Archives for Eating & Dieting
We fill ourselves with food. Food that we don't savor. Food that we barely even taste. We fill ourselves with alcohol. Too much alcohol. Parties. Endless gatherings and events. People who are critical, maybe even cruel. We fill ourselves with new clothes, new shoes, new trinkets, meaningless objects we don't need or even enjoy. And yet we still feel empty. Hollow. Depleted. Under-nourished. Maybe even starving or gasping for air.
Every year, on or around July 4th, I republish and update a piece on declaring our independence from what doesn’t serve or support us — everything from dieting to damaging beliefs. I hope you find it helpful! And I hope you have a wonderful holiday or Monday. Today, we celebrate our independence here in America. But wherever you live, it also might be the day you celebrate your independence, too.
You ate a bowl of ice cream. The full fat kind. Maybe, you even ate two bowls. Please don't punish yourself with cruel words. You are disgusting. You have no willpower. Please don't drown yourself in shame, blame and regret. I can't believe I did this. I'm the only one who can't control herself around food. This is humiliating.
For so many of us weighing less not only becomes a goal we strive for. It also becomes intertwined with all sorts of things. Our self-worth. ("I am only worthy if I lose weight.

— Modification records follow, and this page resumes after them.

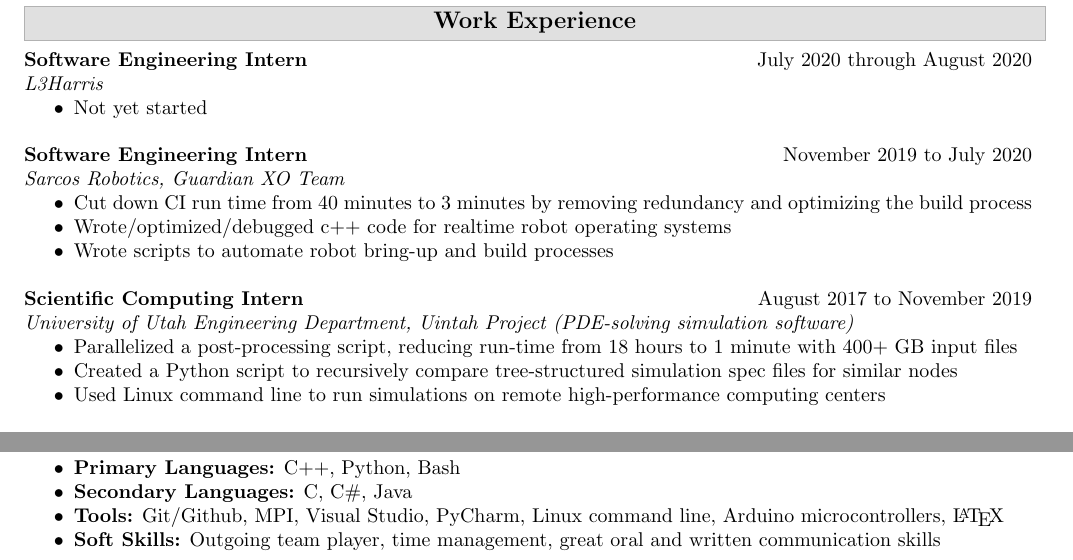
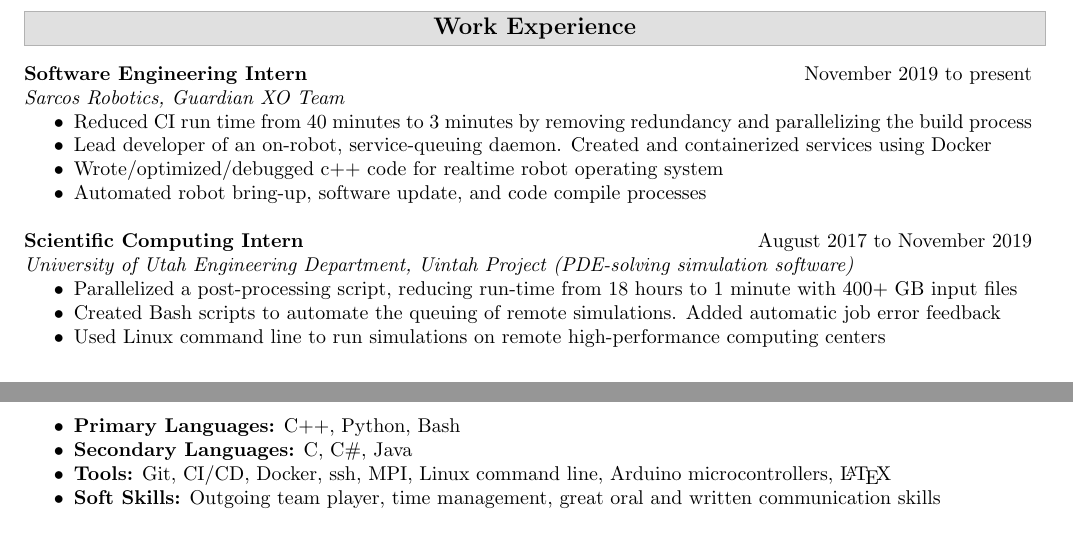
Before and after one commit to adam-gaia/Resume, a LaTeX CV (resume.tex): two parts of the page, joined at a grey line, cut so that both start at the same text. Compiled offline with pdfLaTeX.

Commit message:
Updated Sarcos history

```diff
--- a/resume.tex
+++ b/resume.tex
@@ -62,21 +62,15 @@
 % --------------------------------------------------
 \sepperator{7in}{titlebox}{titlebox!40}{Work Experience}
 
-% L3Harris
-\noindent \textbf{Software Engineering Intern} \hfill  July 2020 through August 2020 \\
-\textit{L3Harris}
-\begin{itemize}
-    \item Not yet started \\
-\end{itemize}
-
 
 % Sarcos Robotics
-\noindent \textbf{Software Engineering Intern} \hfill  November 2019 to July 2020 \\
+\noindent \textbf{Software Engineering Intern} \hfill  November 2019 to present \\
 \textit{Sarcos Robotics, Guardian XO Team}
 \begin{itemize}
-    \item Cut down CI run time from 40 minutes to 3 minutes by removing redundancy and optimizing the build process
-    \item Wrote/optimized/debugged c++ code for realtime robot operating systems
-    \item Wrote scripts to automate robot bring-up and build processes \\
+    \item Reduced CI run time from 40 minutes to 3 minutes by removing redundancy and parallelizing the build process
+    \item Lead developer of an on-robot, service-queuing daemon. Created and containerized services using Docker
+    \item Wrote/optimized/debugged c++ code for realtime robot operating system
+    \item Automated robot bring-up, software update, and code compile processes \\
 \end{itemize}
 
 % Uintah Scientific Computing
@@ -84,8 +78,8 @@
 \textit{University of Utah Engineering Department, Uintah Project (PDE-solving simulation software)}
 \begin{itemize}
     \item Parallelized a post-processing script, reducing run-time from 18 hours to 1 minute with 400+ GB input files
-    %\item Created Bash scripts to automate the queuing of remote simulations. Added automatic job error feedback
-    \item Created a Python script to recursively compare tree-structured simulation spec files for similar nodes
+    \item Created Bash scripts to automate the queuing of remote simulations. Added automatic job error feedback
+    %\item Created a Python script to recursively compare tree-structured simulation spec files for similar nodes
     \item Used Linux command line to run simulations on remote high-performance computing centers
     %\item Saved countless hours of time by writing Bash scripts to automate repetitive tasks
     %\item Updated legacy MATLAB post-processing tools to handle current outputs
@@ -161,7 +155,7 @@
 \begin{itemize}
     \item \textbf{Primary Languages:} C++, Python, Bash
     \item \textbf{Secondary Languages:} C, C\#, Java
-    \item \textbf{Tools:} Git/Github, MPI, Visual Studio, PyCharm, Linux command line, Arduino microcontrollers, \LaTeX
+    \item \textbf{Tools:} Git, CI/CD, Docker, ssh, MPI, Linux command line, Arduino microcontrollers, \LaTeX
     \item \textbf{Soft Skills:}  Outgoing team player, time management, great oral and written communication skills
 \end{itemize}
 
```
Also changed, not shown: contactInfo.txt (added, +1 -0 lines), adamgaia_githubVersion.pdf.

I'm terrible, unlikeable, unloveable, _______ if I don't lose anything, or worse, if I gain and gain.") Our lives. We assume it gives us meaning. Fulfillment. And we pursue weight loss with the same passion, perseverance and all-in attitude that we might devote to something else. Like a relationship. Like writing. Like learning another craft.
Maybe years ago you let everyone walk all over you. Like you weren't even there. Like you were a rug fit for stomping on. Maybe you weighed yourself all the time. Maybe you said yes to everything---except to acknowledging and appreciating yourself.
Be careful you don't blow up with all that dessert you've been eating lately. Make sure you work out. You don't want to gain the freshman 15. You're so small and slim. You'll make an adorable pregnant lady.
Many of us think we have to repay anyone who says something nice or complimentary to us, to anyone who takes us to dinner, to anyone who pays attention or is kind in some other way (whether the kindness is genuine or ill-intentioned). We think we owe something beyond a heartfelt thank-you.
In our diet-obsessed society we've been taught to view food as a necessary evil, a nuisance, the thing to blame for the scale not budging, the thing we can't have. The forbidden fruit. Or we've been taught to view food in a more neutral light: as fuel. Strictly as a source of nutrients, vitamins, protein, fiber. Fuel for our bodies to function. Fuel for our brains to create. But nothing more.
I regularly see posts on social media and pieces elsewhere about food and guilt. Posts that say if you "splurge" occasionally, you have no reason to feel guilty. If you eat dessert once or twice a week, that's OK, too. Usually. If you're exercising and eating healthy, then you have no reason to feel guilty either. Most of the time. I've seen comments that say, "Yes! You're so right." And I get it: This is what we read and hear all over the place: In magazines. On TV. Maybe at the dinner table. Maybe when we're out and about.
This week I came across an article on another website that featured two dietitians sharing what they eat in a day. They mentioned eating certain foods to prevent "over-indulging" at their next meal and having such and such tea to keep them from eating more chocolate. I've seen similar articles on other websites. And I've seen similar words. Words about not exceeding calorie counts and filling up on certain foods to prevent eating entire meals (of pasta, for instance).